Me: No. I was watching you during the activity and you tried even though you knew it would be tough. And when you didn't get it the way you wanted to you didn't retreat. You stayed, and chose a role that would be helpful to everyone. You assessed your situation, and you made choices that were in your best interest, but that didn't negatively affect everyone else. (Yes, I talk to my 10-year-old like this.) I am so proud of you, dude.
D: (blushing) Thanks, Mom.

Now, I'm a realistic Spectrum mom; one good day means one good day. But this was a glimmer of hope--a view of how he might be as he gets older. With lots of practice, and lots of therapy. Because five years ago (when he was newly diagnosed) if someone had said he would do what he did last night I would have laughed. And punched that person in the throat. Hell, if someone had told me LAST YEAR that last night's situation will happen I would have been pretty doubtful. Not throat-
punch worthy, but definitely skeptical.

They're in there--all the tools he's been learning. And it seems like he's recently figured out the code. So proud of him.

Tuesday, February 24, 2015

Dear Special Needs parent

Somedays, in the darkest of days you may think, albeit briefly, about loving your child. And if you do. It's hard to remember sometimes, and it's hard to realize why you love him.

He is clothed and fed. He lives in a clean(ish) home. He struggled in his early life and you doubted yourself and every decision you made/didn't make. You needed help. You asked for help.

You called the doctors, and therapists.
You fought.
You dealt with the diagnosis.
You mourned.

You did the research and found where to live. You found him a doctor, a psychiatrist, a psychologist, a speech therapist, and occupational therapist, and even a case worker. You filled out the forms admitting that he needs more help than you thought.

You pick up his medication.
You drive to school with his meds if he leaves for school without taking them.

When the phone rings, and you see the number of his teacher your stomach clenches and upon saying "hello" you're either greeted with a sigh, or with an "Everything's okay! I just had a question."

You answer that phone. Every time.
You meet with the teachers.
You meet with the therapists.
You're on a first name basis with them. And the principal.

You think about the "What ifs".
You wonder how much farther he would be if we had that diagnosis two years earlier.
You can't go back, blah blah space-time continuum, blah blah, flux capacator, blah. But still...

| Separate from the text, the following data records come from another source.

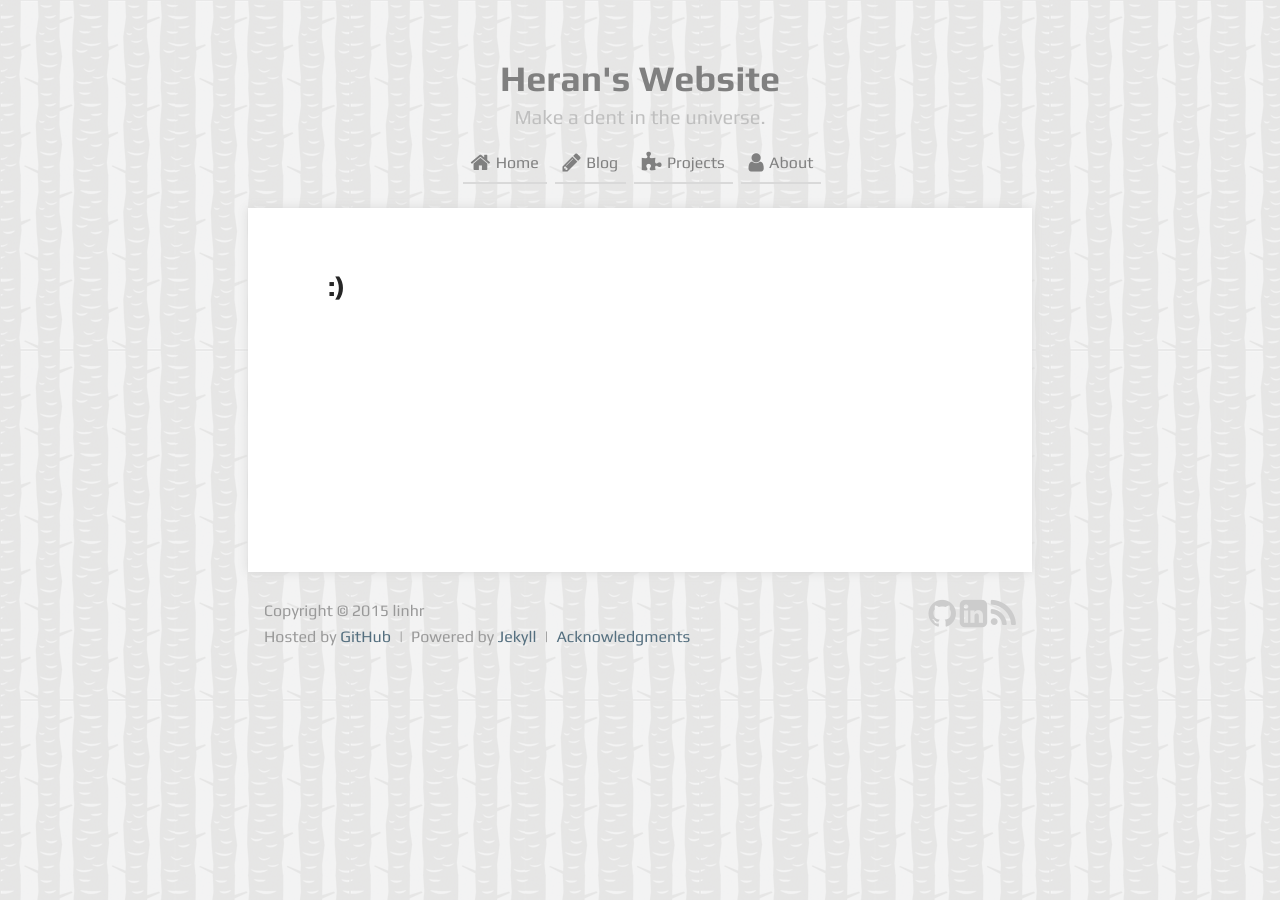
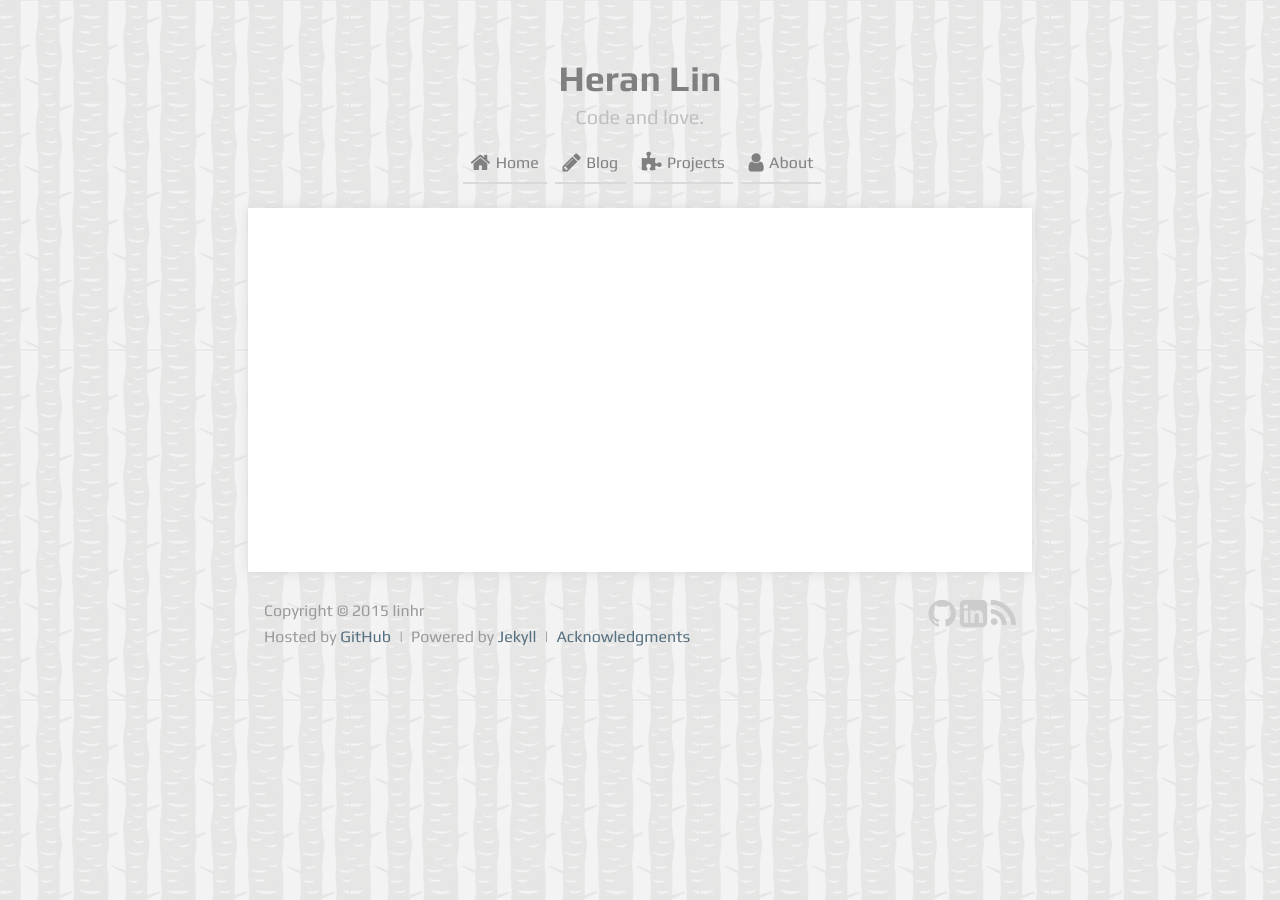
Before and after one commit to linhr/linhr.github.io, a Jekyll site: the page built from index.html, in a window 1280 px wide. Built offline with Jekyll 4.4.1, drawn with Linux system fonts in a browser that asks for light colours; nearby versions of some CDN libraries; Markdown is read by kramdown in place of the engine named in the settings.

Commit message:
update site headings

```diff
--- a/_config.yml
+++ b/_config.yml
@@ -1,5 +1,5 @@
-title: Heran's Website
-subtitle: Make a dent in the universe.
+title: Heran Lin
+subtitle: Code and love.
 author: linhr
 
 permalink: /:categories/:title/
--- a/index.html
+++ b/index.html
@@ -1,6 +1,4 @@
 ---
 layout: default
-title: Heran's Website
+title: Heran Lin - Home Page
 ---
-
-<h1><strong>:)</strong></h1>
```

You read the books.
You visit the blogs.
You laugh when he says things to his para like, "You're a bastard because you won't let a sad boy call his mom."
You cry when he says, "I hate being Autistic!"
You hate it too.

You do so much, but  you still doubt that you're doing enough.

You love him.
That's love.

Sometimes we all just need a reminder.